__PROBLEM__
Give the entries again exactly; drop the pictures.

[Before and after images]
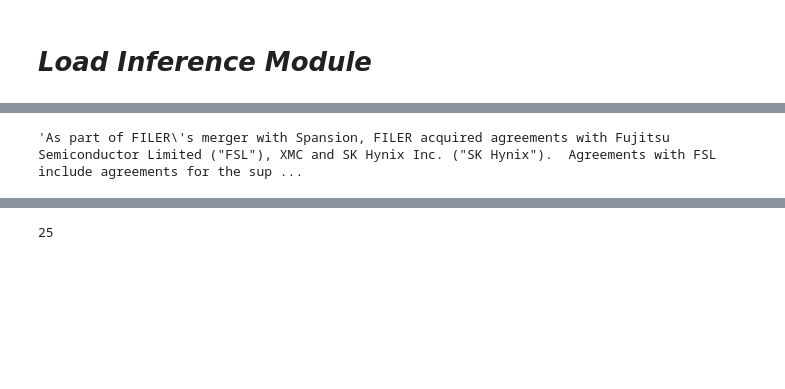
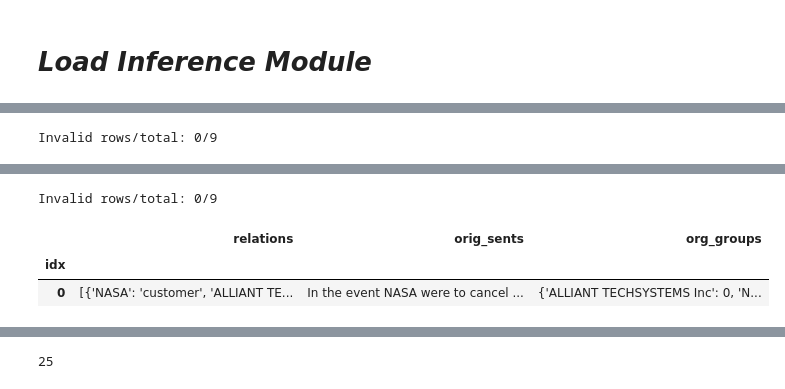
Before and after one commit to iSemantics-ai/Finance-SC-Relations, a Jupyter notebook: DemoNotebooks/relation_extraction_inference.ipynb, the cells around one changed output, grey strips where cells are left out. Drawn from its saved outputs; the diff is of its cells as text; code cells hidden in the pictures; blank space fills up the shorter version.

```diff
--- a/DemoNotebooks/relation_extraction_inference.ipynb
+++ b/DemoNotebooks/relation_extraction_inference.ipynb
@@ -73,4 +34,0 @@ sentences = \
-# %%
-sentences[::-1][0]
-# %% [output]
-'As part of FILER\'s merger with Spansion, FILER acquired agreements with Fujitsu Semiconductor Limited ("FSL"), XMC and SK Hynix Inc. ("SK Hynix").  Agreements with FSL include agreements for the sup ...
@@ -76,0 +39,3 @@ sentences[::-1][0]
+# %%
+re_model.predict_relations([sentence], reverse=True, mutate=True, num_positions=np.inf)
+# %% [output]
@@ -76,0 +43 @@ sentences[::-1][0]
+Invalid rows/total: 0/9
@@ -76,0 +45,4 @@ sentences[::-1][0]
+Invalid rows/total: 0/9
+|  | relations | orig_sents | org_groups |
+| idx |  |  |  |
+| 0 | [{'NASA': 'customer', 'ALLIANT TE... | In the event NASA were to cancel ... | {'ALLIANT TECHSYSTEMS Inc': 0, 'N... |
```
Also changed, not shown: parts of 24 cells of this notebook, 3 other files.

__YOUR SOLUTION__
Before and after one commit to iSemantics-ai/Finance-SC-Relations, a Jupyter notebook: DemoNotebooks/relation_extraction_inference.ipynb, the cells around one changed output, grey strips where cells are left out. Drawn from its saved outputs; the diff is of its cells as text; code cells hidden in the pictures; blank space fills up the shorter version.

```diff
--- a/DemoNotebooks/relation_extraction_inference.ipynb
+++ b/DemoNotebooks/relation_extraction_inference.ipynb
@@ -73,4 +34,0 @@ sentences = \
-# %%
-sentences[::-1][0]
-# %% [output]
-'As part of FILER\'s merger with Spansion, FILER acquired agreements with Fujitsu Semiconductor Limited ("FSL"), XMC and SK Hynix Inc. ("SK Hynix").  Agreements with FSL include agreements for the sup ...
@@ -76,0 +39,3 @@ sentences[::-1][0]
+# %%
+re_model.predict_relations([sentence], reverse=True, mutate=True, num_positions=np.inf)
+# %% [output]
@@ -76,0 +43 @@ sentences[::-1][0]
+Invalid rows/total: 0/9
@@ -76,0 +45,4 @@ sentences[::-1][0]
+Invalid rows/total: 0/9
+|  | relations | orig_sents | org_groups |
+| idx |  |  |  |
+| 0 | [{'NASA': 'customer', 'ALLIANT TE... | In the event NASA were to cancel ... | {'ALLIANT TECHSYSTEMS Inc': 0, 'N... |
```
Also changed, not shown: parts of 24 cells of this notebook, 3 other files.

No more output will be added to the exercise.